- _PROBLEM_:
Scan the lines below for "figure" and copy the matches.

───── DATA PROVIDED ─────

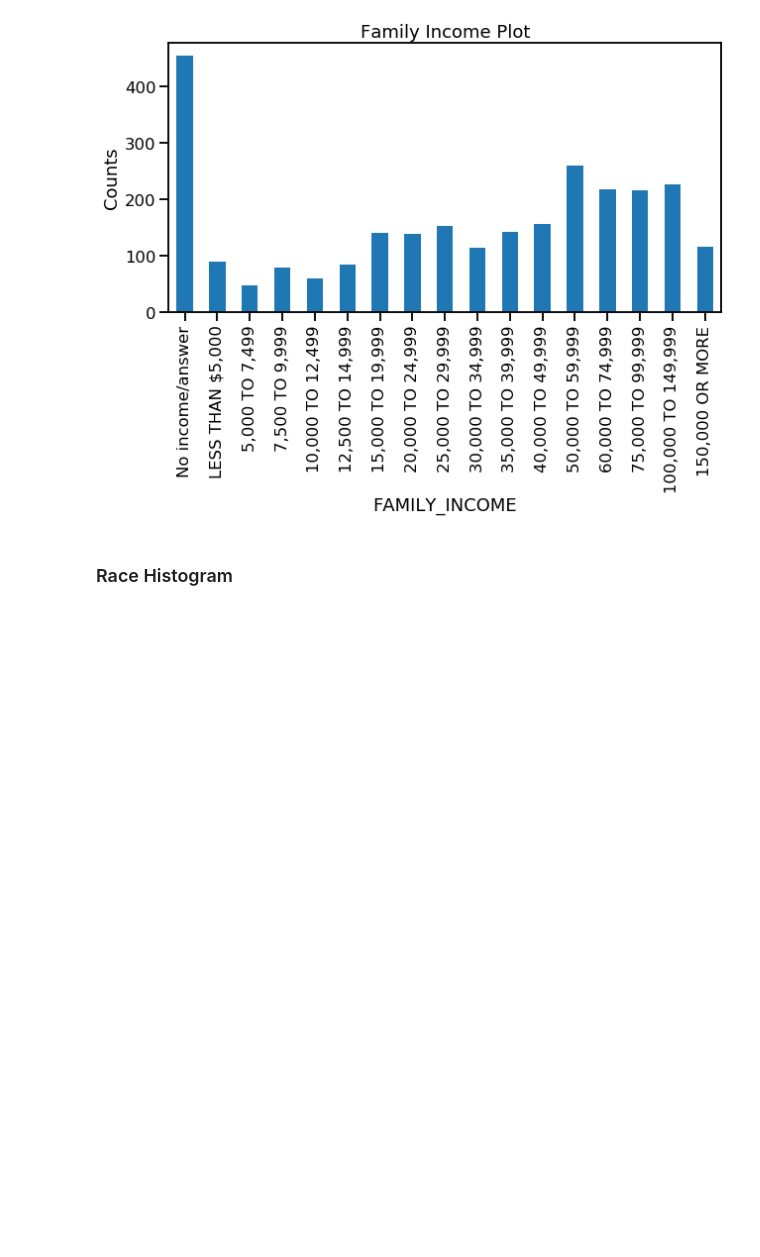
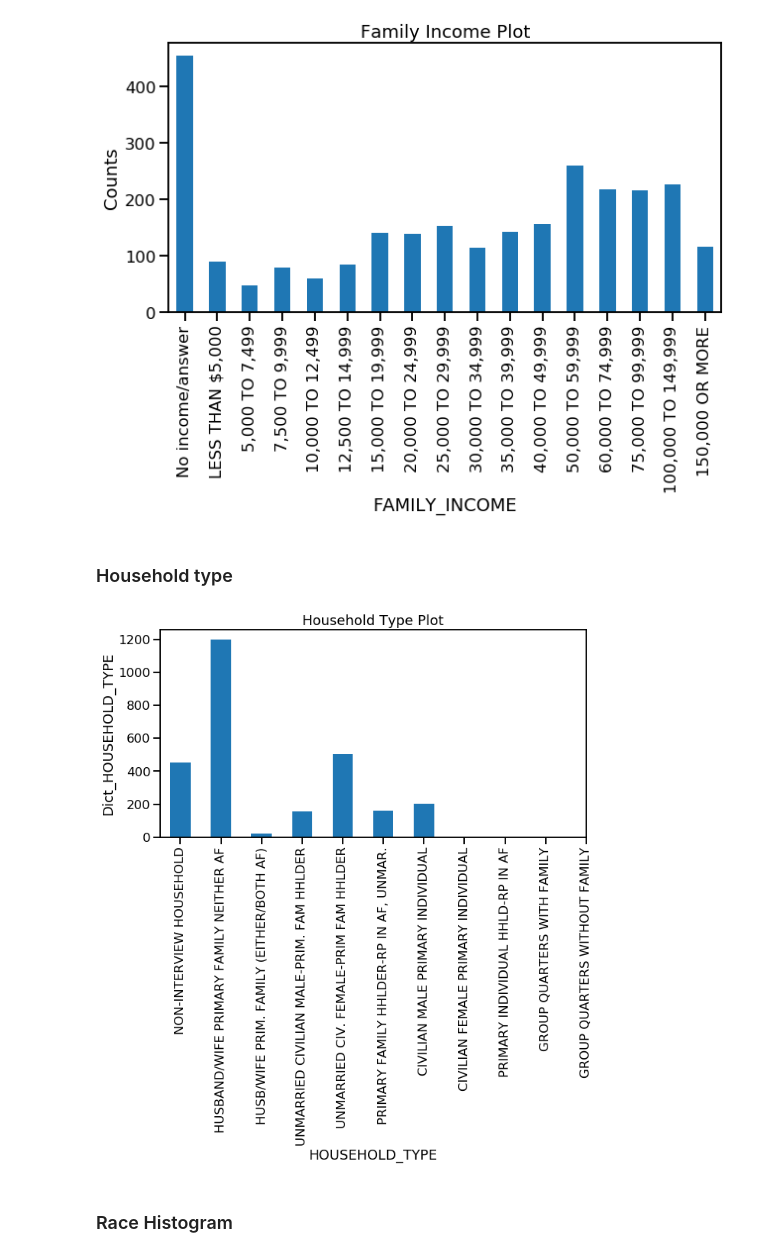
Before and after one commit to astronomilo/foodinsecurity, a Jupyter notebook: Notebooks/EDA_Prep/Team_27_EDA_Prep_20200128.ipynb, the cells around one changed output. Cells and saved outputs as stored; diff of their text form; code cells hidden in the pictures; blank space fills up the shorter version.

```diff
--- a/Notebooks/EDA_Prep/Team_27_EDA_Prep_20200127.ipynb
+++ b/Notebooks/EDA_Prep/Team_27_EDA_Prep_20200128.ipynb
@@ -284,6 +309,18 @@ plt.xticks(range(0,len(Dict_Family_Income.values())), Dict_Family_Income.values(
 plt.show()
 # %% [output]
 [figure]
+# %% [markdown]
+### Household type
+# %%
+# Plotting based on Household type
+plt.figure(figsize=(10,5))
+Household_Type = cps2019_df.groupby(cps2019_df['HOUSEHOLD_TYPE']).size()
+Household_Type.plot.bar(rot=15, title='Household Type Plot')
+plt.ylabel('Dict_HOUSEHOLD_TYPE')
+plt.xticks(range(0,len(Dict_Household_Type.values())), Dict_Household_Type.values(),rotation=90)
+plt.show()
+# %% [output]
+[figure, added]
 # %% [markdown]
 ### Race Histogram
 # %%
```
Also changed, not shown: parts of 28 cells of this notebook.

─────

- _RESULT OF THE TASK_:
 [figure]
+plt.figure(figsize=(10,5))
+[figure, added]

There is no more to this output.